The important thing for retailers is knowing when and how to use your people, and when to save resources by using a bot. The best strategy may be a judicious blend of bots and people, with a sensitivity (that human quality!) toward the right timing and channel through which to deliver the right communication. Based on the results found in Narvar’s consumer study, Bots, Text and Voice: What Cuts Through the Clutter, here are some suggestions for finding that balance:
Use bots where they add more value than a human interaction can.
Bots are great for assisting consumers when they seek answers to basic questions, such as about an EDD (estimated delivery date) or the specifics of your return policy. They can also be used to escalate more complex problems to the appropriate human, driving more efficiency across the board for customer service teams. Bots can also be a great tool for gathering feedback by asking customers about their overall satisfaction with their experiences.
Use humans where they count most.
Much as you’d expect, humans are much better than bots at solving complex problems and handling emotionally charged or difficult situations (the words “I hear you,” for example, can go a long way). It’s also a good idea to involve a human touch when you’re dealing with higher-end products and experiences—84% of consumers say that more communication is critical if a purchase is expensive, and while that doesn’t exclusively mean the communication needs to come from a person, you want to have someone on-hand and prepared in case an issue needs to be escalated.
Create the bot-human workflow with intention—and mind the gaps.
Make it easy for a bot to escalate an issue—you don’t want to frustrate your customers further with interactions that create more friction within their overall experience—and make sure the information your customer has already given to the bot gets to the service rep once the issue is escalated.
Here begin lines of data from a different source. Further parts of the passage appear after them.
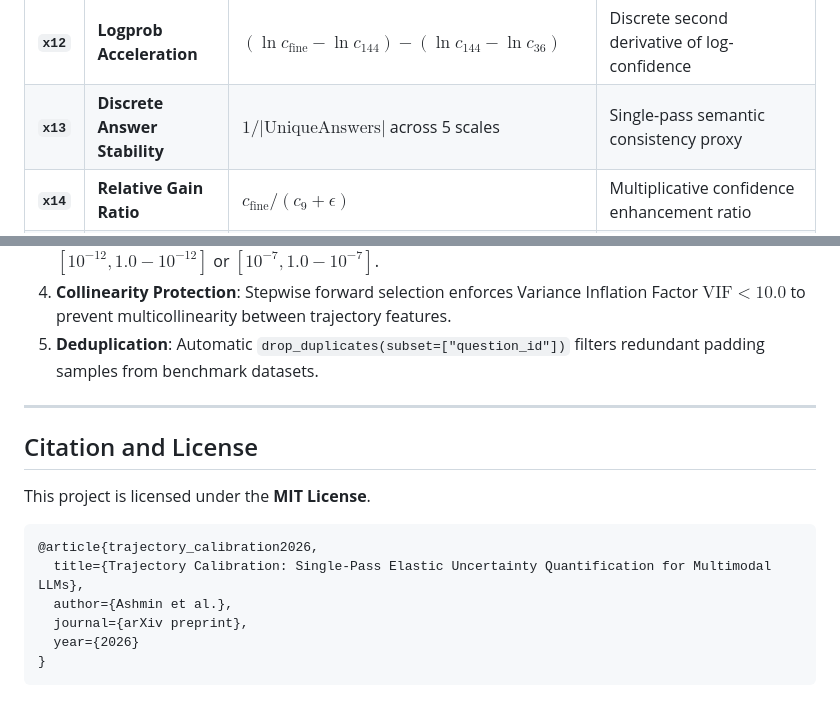
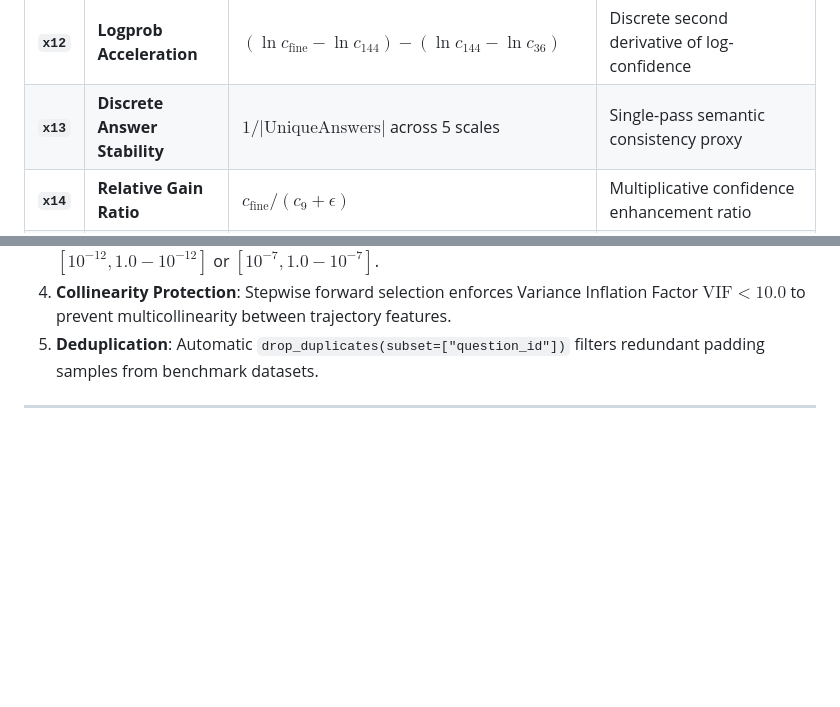
Before and after one commit to pika-droid/trajectory_calibration, a Markdown page: README.md, 2 parts joined by grey strips. Drawn GitHub-style; blank space fills up the shorter version.

Commit message:
fix(docs): fix unescaped pipe in x13 LaTeX table and remove citation/license section

````diff
--- a/README.md
+++ b/README.md
@@ -364,7 +364,7 @@ The trajectory signature captures the evolution of generation logits, margins, a
 | **`x10`** | **Logprob Gain** | $\ln c_{\text{fine}} - \ln c_9$ | Probability magnitude shift in log-space |
 | **`x11`** | **Logprob Variance** | $\text{Var}([\ln c_1, \dots, \ln c_{\text{fine}}])$ | Log-likelihood stability across scales |
 | **`x12`** | **Logprob Acceleration** | $(\ln c_{\text{fine}} - \ln c_{144}) - (\ln c_{144} - \ln c_{36})$ | Discrete second derivative of log-confidence |
-| **`x13`** | **Discrete Answer Stability** | $1 / |\text{UniqueAnswers}|$ across 5 scales | Single-pass semantic consistency proxy |
+| **`x13`** | **Discrete Answer Stability** | $1 / \vert\text{UniqueAnswers}\vert$ across 5 scales | Single-pass semantic consistency proxy |
 | **`x14`** | **Relative Gain Ratio** | $c_{\text{fine}} / (c_9 + \epsilon)$ | Multiplicative confidence enhancement ratio |
 | **`x15`** | **Mid-Fine Contrast** | $(c_{\text{fine}} - c_{144}) - (c_{144} - c_9)$ | Convexity of mid-to-fine scale transition |
 | **`x17`** | **End-Scale Spike** | $c_{\text{fine}} - \frac{1}{4}\sum_{i=1}^4 c_{m_i}$ | Sudden fine-scale confidence jump |
@@ -408,16 +408,3 @@ The repository includes a hardened `DATASET_REGISTRY` covering 14 vision-languag
 5. **Deduplication**: Automatic `drop_duplicates(subset=["question_id"])` filters redundant padding samples from benchmark datasets.
 
 ---
-
-## Citation and License
-
-This project is licensed under the **MIT License**.
-
-```bibtex
-@article{trajectory_calibration2026,
-  title={Trajectory Calibration: Single-Pass Elastic Uncertainty Quantification for Multimodal LLMs},
-  author={Ashmin et al.},
-  journal={arXiv preprint},
-  year={2026}
-}
-```
````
Keep in mind, too: while emotionally intelligent bots aren’t a reality quite yet, they’re currently being designed to recognize signs of frustration, which will make it easier for them to know when to bring a human into the equation.
The important thing for retailers is knowing when and how to use your people, and when to save resources by using a bot.
Conversational bots and other AI-driven channels such as voice may be in their infancy today, but as they begin to evolve and feel like human interactions, they’ll surely become the norm. Bots are great at assisting with easy Q&As; we like to take care of ourselves until we can’t. When problems need to escalate, then, routing to a human is the right choice.
As with any new communication channel, it’s important to experiment, analyze, refine, and iterate. Just as my family and I appreciate a waiter’s good timing when eating out, shoppers will appreciate bots if you use them to add more value to your pre- and post-purchase experiences.